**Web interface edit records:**
·····
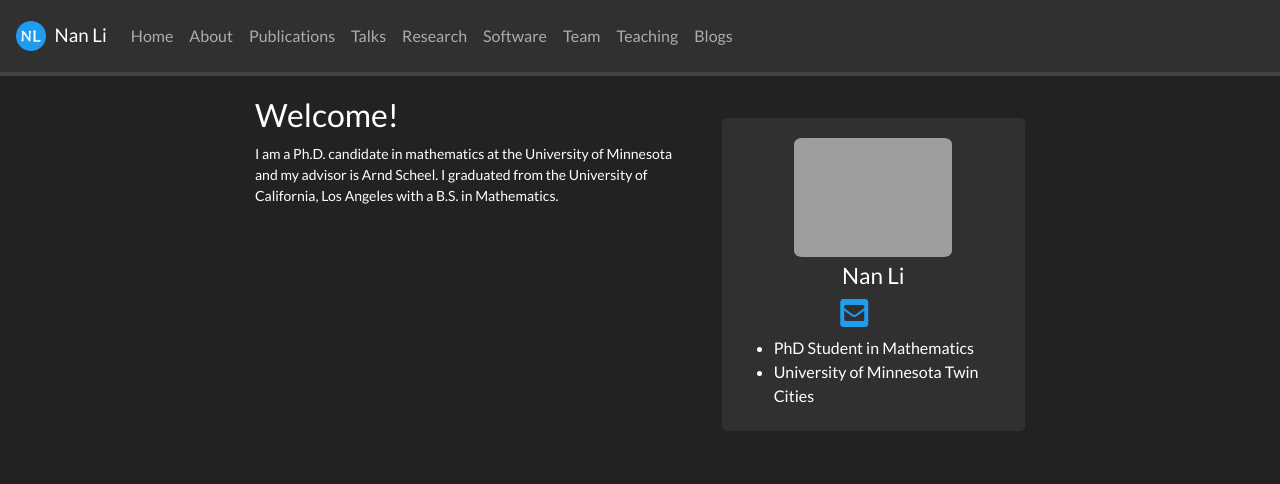
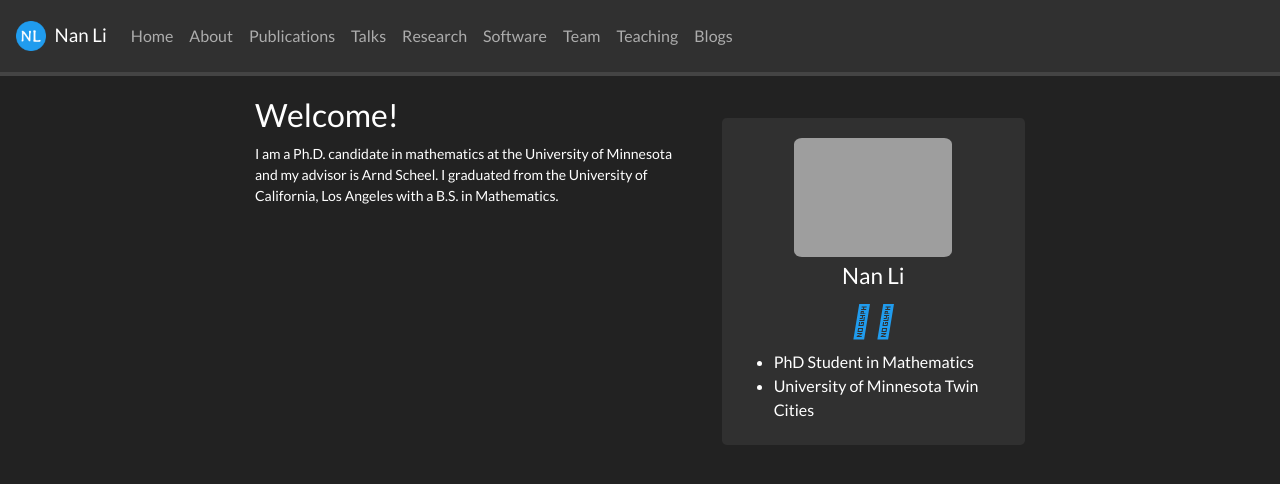
Before and after one commit to eigennan/eigennan.github.io, a Jekyll site: the page built from _pages/home.md, in a window 1280 px wide. Shown: the top 484 px of the page. Built offline with Jekyll 4.4.1, drawn with Linux system fonts in a browser that asks for light colours; a style sheet for code colours, icons or effects is not loaded.

Commit message:
Update sidebar.html

```diff
--- a/_includes/sidebar.html
+++ b/_includes/sidebar.html
@@ -5,9 +5,9 @@
    <a href="{{site.url}}{{site.baseurl}}/about"><img src="{{site.url}}{{site.baseurl}}/images/{{ member.photo }}" width="60%" style="block:inline; margin-left:auto; margin-right:auto; margin-bottom:5px;"/></a>
    <h4>{{ member.name }}</h4>
    <div style="margin-bottom:5px">
-   {% if member.email %}<a href="mailto:{{ member.email }}" target="_blank"><i class="fa fa-envelope-square fa-2x"></i></a> {% endif %}
-   {% if member.github %} <a href="{{ member.github }}" target="_blank"><i class="fa fa-github-square fa-2x"></i></a> {% endif %}
-   {% if member.linkedin %} <a href="{{ member.linkedin }}" target="_blank"><i class="fa fa-linkedin-square fa-2x"></i></a> {% endif %}
+   {% if member.email %}<a href="mailto:{{ member.email }}" target="_blank"><i class="fa-solid fa-envelope fa-2x"></i></a> {% endif %}
+   {% if member.github %} <a href="{{ member.github }}" target="_blank"><i class="fa-brands fa-square-github fa-2x"></i></a> {% endif %}
+   {% if member.linkedin %} <a href="{{ member.linkedin }}" target="_blank"><i class="fa-brands fa-linkedin fa-2x"></i></a> {% endif %}
    {% if member.cv %} <a href="{{ site.url }}{{ site.baseurl }}/{{ member.cv }}" target="_blank"><i class="ai ai-cv-square ai-2x"></i></a> {% endif %}
    {% if member.scholar %} <a href="{{ member.scholar }}" target="_blank"><i class="ai ai-google-scholar-square ai-2x"></i></a> {% endif %}
    {% if member.researchgate %} <a href="{{ member.researchgate }}" target="_blank"><i class="ai ai-researchgate-square ai-2x"></i></a> {% endif %}
```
·····
**INSTRUCTIONS FOR THE TASK:** Count how many lines of the entries contain the word "email", and respond with that count only.

**FINAL ANSWER:** 2